The objective of the exam is to test the student on their computational, algorithmic, and logical thinking abilities. Specific details about hardware architecture, operating systems, software systems, web technologies, programming languages, etc. will not be asked. To find the answer to a problem, one would not require programming.
The main focus will be on the following aspects:
 Systematically following, simulating and reasoning about sets of instructions, protocols, structures, etc.
 Understanding correctness of algorithms
 Assessing performance of algorithms
 Reasoning about discrete structures
 Reasoning about combinatorial games
 Understanding implications of logical statements
We do not expect any prerequisite formal training of the candidates in any of these areas. Any relevant definitions and/or hints that are necessary for the understanding of the problem shall be provided. High school mathematical knowledge (and an inquisitive and computational mind!) should be enough to get started on any of the problems in this category.
Besides the sample problems and papers, these resources on Brilliant might be helpful:
 Algorithms
 Introduction to Algorithms  Concept Quiz
 Algorithms  Wiki
 Runtime of Algorithms
 Computer Science Fundamentals  Course (Premium Content)
 Computer Science Algorithms  Course (Premium Content)
 Discrete Mathematics
 Logic and Games
College
The objective of the exam is to test the student on the theoretical aspects of computation. Specific details about hardware architecture, operating systems, web technologies, etc. will not be asked. To find the answer to a problem, one would not require programming.
The main focus will be on the following aspects:
 Comprehensive understanding of algorithms and algorithmic paradigms such as greedy algorithms, dynamic programming, divide and conquer, and introductory graph algorithms. A preliminary knowledge of analysis of these algorithms is essential.

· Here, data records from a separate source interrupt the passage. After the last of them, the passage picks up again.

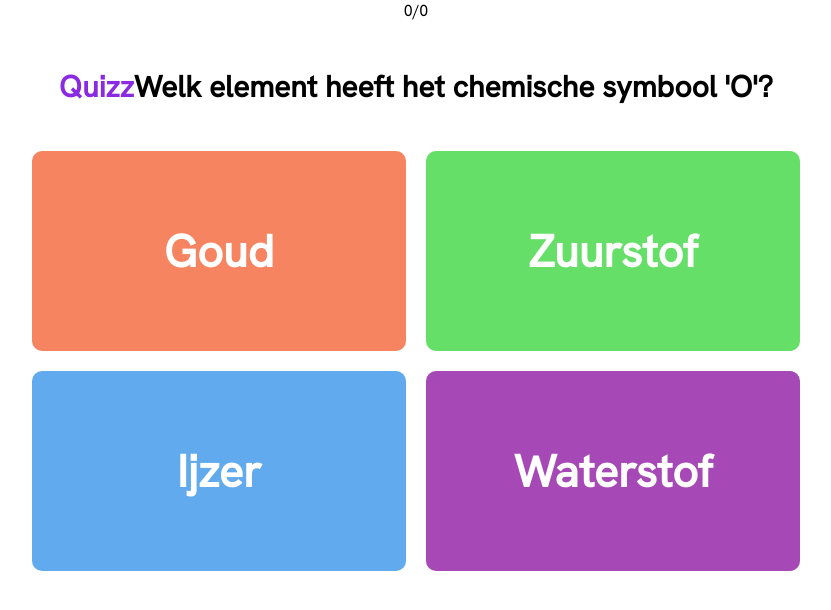
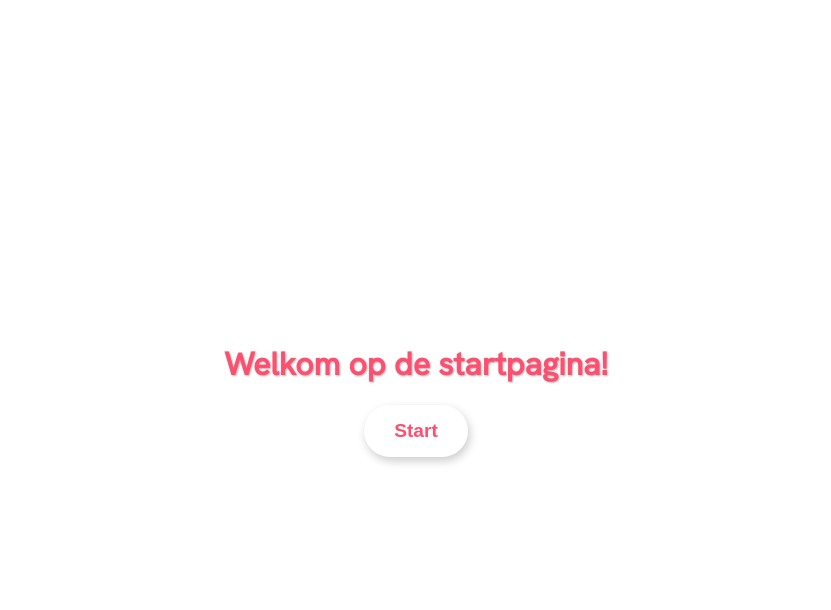
Before and after one commit to MertBaba68/quizreactlearningstory, a React (Vite) app: page / in a window 1280 px wide. Shown: the top 610 px of the page, without its empty margins (224-1055 px from the left). Built offline with nearby package versions, Linux system fonts and the light colour scheme; a web font is replaced by a local one.

Commit message:
added startpage with routing

```diff
--- a/package.json
+++ b/package.json
@@ -12,7 +12,8 @@
   "dependencies": {
     "prop-types": "^15.8.1",
     "react": "^19.0.0",
-    "react-dom": "^19.0.0"
+    "react-dom": "^19.0.0",
+    "react-router-dom": "^7.3.0"
   },
   "devDependencies": {
     "@eslint/js": "^9.21.0",
--- a/src/App.jsx
+++ b/src/App.jsx
@@ -1,12 +1,24 @@
-import Page from "./components/Page.jsx";
+import Quiz from "./components/Quiz.jsx";
+import { BrowserRouter as Router, Routes, Route } from 'react-router-dom';
+import StartPage from "./components/StartPage.jsx";
 
 function App() {
 
-  return (
-    <>
-      <Page/>
-    </>
-  )
+  // return (
+  //   <>
+  //     <Quiz/>
+  //   </>
+  // )
+
+    return (
+        <Router>
+            <Routes>
+                <Route path="/" element={<StartPage />} />
+                <Route path="/quiz" element={<Quiz />} />
+                {/*<Route path="/results/:score" element={<ResultPage />} />*/}
+            </Routes>
+        </Router>
+    )
 }
 
 export default App
--- a/src/components/Page.jsx
+++ b/src/components/Quiz.jsx
@@ -1,11 +1,11 @@
 import Header from "./Header.jsx";
 import Answers from "./Answers.jsx";
-import "../styles/Page.css"
+import "../styles/Quiz.css"
 import {useEffect, useState} from "react";
 import {getRandomQuiz} from "../utils/DummyDataService.jsx";
 import Result from "./Result.jsx";
 
-function Page() {
+function Quiz() {
     const[quiz, setQuiz] = useState("");
     const[prevQuiz, setPrevQuiz] = useState("");
     const[score, setScore] = useState(0);
@@ -52,4 +52,4 @@ function Page() {
     )
 }
 
-export default Page
+export default Quiz
--- /dev/null
+++ b/src/components/StartPage.jsx
@@ -0,0 +1,18 @@
+import { useNavigate } from 'react-router-dom';
+import "../styles/StartPage.css"
+
+const StartPage = () => {
+    const navigate = useNavigate();
+
+    return (
+        <>
+            <div className="startpage-container">
+                <span>Welkom op de startpagina!</span>
+                <button className="startpage-button" onClick={() => navigate("/quiz")}>Start</button>
+            </div>
+        </>
+
+    )
+}
+
+export default StartPage
--- a/src/styles/Answers.css
+++ b/src/styles/Answers.css
@@ -1,7 +1,6 @@
 .answers-container {
     display: grid;
     grid-template-columns: repeat(2, 1fr);
-    height: 100%;
     width: 60%;
     align-items: center;
     justify-content: center;
--- a/src/styles/Page.css
+++ b/src/styles/Quiz.css
@@ -1,8 +1,8 @@
 .page-container {
     display: flex;
     flex-direction: column;
-    justify-content: center;
     align-items: center;
     width: 100%;
     height: 100%;
+    padding-top: 20px;
 }
--- /dev/null
+++ b/src/styles/StartPage.css
@@ -0,0 +1,38 @@
+.startpage-container {
+    display: flex;
+    flex-direction: column;
+    align-items: center;
+    justify-content: center;
+    height: 100%;
+    width: 100%;
+    color: white;
+    text-align: center;
+}
+
+.startpage-container span {
+    font-size: 2rem;
+    font-weight: bold;
+    margin-bottom: 20px;
+    text-shadow: 1px 1px 2px rgba(0, 0, 0, 0.3);
+    color: #ff4f70;
+
+}
+
+.startpage-button {
+    background-color: #ffffff;
+    color: #ff4f70;
+    font-size: 1.2rem;
+    font-weight: bold;
+    border: none;
+    padding: 15px 30px;
+    border-radius: 50px;
+    cursor: pointer;
+    transition: all 0.3s ease-in-out;
+    box-shadow: 2px 4px 10px rgba(0, 0, 0, 0.2);
+}
+
+.startpage-button:hover {
+    background-color: #ff4f70;
+    color: #ffffff;
+    transform: scale(1.1);
+}
--- a/src/styles/index.css
+++ b/src/styles/index.css
@@ -3,6 +3,13 @@
     --background-color: #fff;
     --font-size: 16px;
     --font-family: "Hanken Grotesk", serif;
+}
+
+html, body, #root {
+    height: 100%;
+    width: 100%;
+    margin: 0;
+    padding: 0;
 }
 
 html {
@@ -15,10 +22,8 @@ html {
 
 body {
     max-width: 100%;
-    height: 100%;
     overflow-x: hidden;
     background: var(--background-color);
-    margin: 0;
 }
 
 * {
```
Also changed, not shown: 1 other file (tests, documents, lock files or other folders).
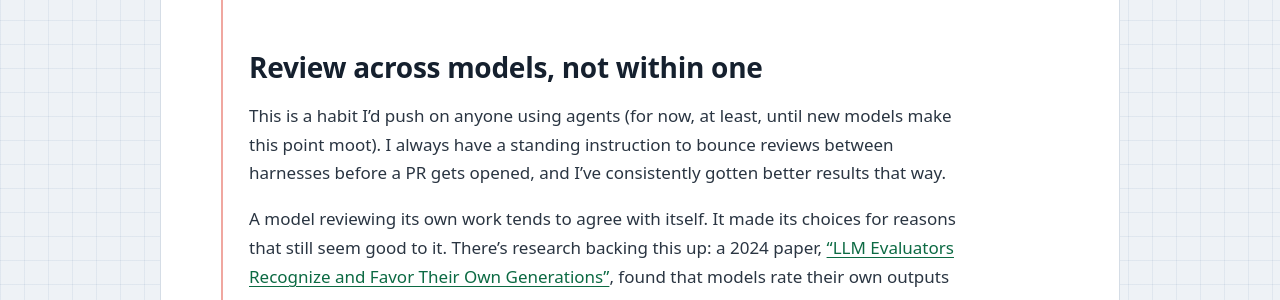
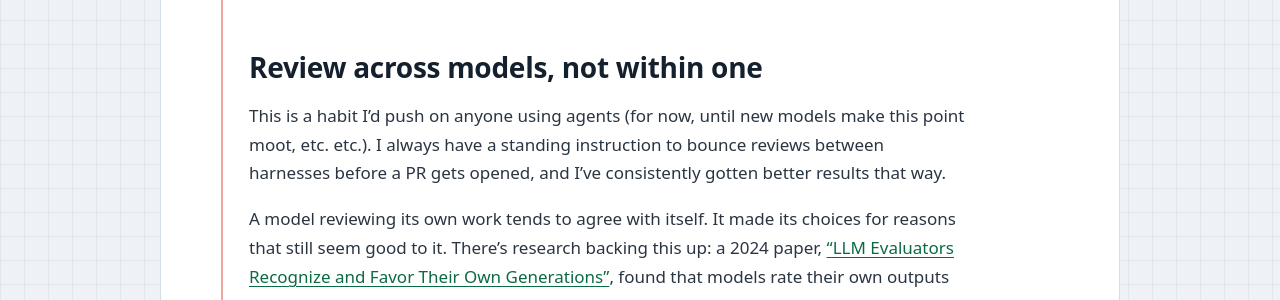
Before and after one commit to JoshWein/blog, a Jekyll site: the page built from _posts/2026-11-21-multi-agent-workflows.md, in a window 1280 px wide and 900 px high, scrolled down 4120 px. Shown: the part 156-456 px from the top of the window. Built offline with Jekyll 4.4.1, drawn with Linux system fonts in a browser that asks for light colours; some web fonts are replaced; comment, search, counter and statistics services are not loaded.

Commit message:
Agent post: add "etc. etc." to the for-now caveat
Co-Authored-By: Claude Opus 5.5 <noreply@anthropic.com>
Claude-Session: https://claude.ai/code/session_01HtAirmGQyAcmjJao62wzYe

```diff
--- a/_posts/2026-11-21-multi-agent-workflows.md
+++ b/_posts/2026-11-21-multi-agent-workflows.md
@@ -135,7 +135,7 @@ The other thing that makes fan-out work is splitting along boundaries that don't
 
 ## Review across models, not within one
 
-This is a habit I'd push on anyone using agents (for now, at least, until new models make this point moot). I always have a standing instruction to bounce reviews between harnesses before a PR gets opened, and I've consistently gotten better results that way.
+This is a habit I'd push on anyone using agents (for now, until new models make this point moot, etc. etc.). I always have a standing instruction to bounce reviews between harnesses before a PR gets opened, and I've consistently gotten better results that way.
 
 A model reviewing its own work tends to agree with itself. It made its choices for reasons that still seem good to it. There's research backing this up: a 2024 paper, ["LLM Evaluators Recognize and Favor Their Own Generations"](https://arxiv.org/abs/2404.13076), found that models rate their own outputs higher than other models' outputs, and the better a model is at spotting its own writing, the stronger the bias. A different model doesn't share those blind spots, so it catches different things. Even a fresh session of the same model helps. The Claude Code best practices call a second session "the easiest independent reviewer you can get", since it never saw the reasoning that produced the code.
 
```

 Understanding of data structures and various discrete structures such as graphs, trees, heaps, stacks, and queues
 An understanding of finite state machines, pushdown systems, and turing machines, along with their properties and representations including grammars and computation models

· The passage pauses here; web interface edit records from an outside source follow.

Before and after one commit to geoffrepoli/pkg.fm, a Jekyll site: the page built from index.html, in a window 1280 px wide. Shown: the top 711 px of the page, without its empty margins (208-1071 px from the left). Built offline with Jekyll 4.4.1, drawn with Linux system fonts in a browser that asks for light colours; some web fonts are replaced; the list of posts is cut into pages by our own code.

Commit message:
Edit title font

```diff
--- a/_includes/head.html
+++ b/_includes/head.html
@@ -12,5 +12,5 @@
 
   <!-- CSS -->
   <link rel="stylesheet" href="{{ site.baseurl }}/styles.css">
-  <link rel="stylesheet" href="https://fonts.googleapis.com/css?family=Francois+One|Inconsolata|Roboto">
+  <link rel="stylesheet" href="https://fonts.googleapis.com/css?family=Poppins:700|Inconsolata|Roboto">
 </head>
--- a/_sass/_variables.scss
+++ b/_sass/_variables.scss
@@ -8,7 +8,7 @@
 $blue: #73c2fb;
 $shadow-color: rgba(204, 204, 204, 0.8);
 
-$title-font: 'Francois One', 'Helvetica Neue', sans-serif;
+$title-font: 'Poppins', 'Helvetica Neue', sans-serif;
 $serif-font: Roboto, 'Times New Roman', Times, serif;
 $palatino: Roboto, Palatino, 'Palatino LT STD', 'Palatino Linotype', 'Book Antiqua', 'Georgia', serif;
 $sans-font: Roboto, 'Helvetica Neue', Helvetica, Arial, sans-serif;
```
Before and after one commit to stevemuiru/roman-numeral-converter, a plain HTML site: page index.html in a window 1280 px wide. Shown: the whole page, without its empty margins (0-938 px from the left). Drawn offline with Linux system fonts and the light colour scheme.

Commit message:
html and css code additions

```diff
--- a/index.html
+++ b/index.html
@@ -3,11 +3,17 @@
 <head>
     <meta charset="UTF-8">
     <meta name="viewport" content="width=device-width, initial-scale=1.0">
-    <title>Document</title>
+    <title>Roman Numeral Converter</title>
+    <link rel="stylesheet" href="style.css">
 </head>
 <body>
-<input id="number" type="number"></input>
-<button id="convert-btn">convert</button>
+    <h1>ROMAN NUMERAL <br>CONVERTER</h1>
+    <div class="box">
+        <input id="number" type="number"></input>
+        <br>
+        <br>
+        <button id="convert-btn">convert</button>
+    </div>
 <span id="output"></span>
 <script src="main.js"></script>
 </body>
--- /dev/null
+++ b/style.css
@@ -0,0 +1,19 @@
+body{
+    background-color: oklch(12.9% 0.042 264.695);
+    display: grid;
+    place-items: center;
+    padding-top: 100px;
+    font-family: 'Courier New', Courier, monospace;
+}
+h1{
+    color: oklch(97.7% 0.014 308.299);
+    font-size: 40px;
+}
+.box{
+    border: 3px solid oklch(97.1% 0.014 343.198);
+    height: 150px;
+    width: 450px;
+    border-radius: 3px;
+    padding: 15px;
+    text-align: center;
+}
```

 An understanding of computation in terms of complexity and decidability
Besides the sample problems and papers, these resources on Brilliant might be helpful:
Algorithms
Data Structures
Models of Computation
Decidability and Complexity
Logic
You may refer to the material recommended for the school section for topics in discrete mathematics.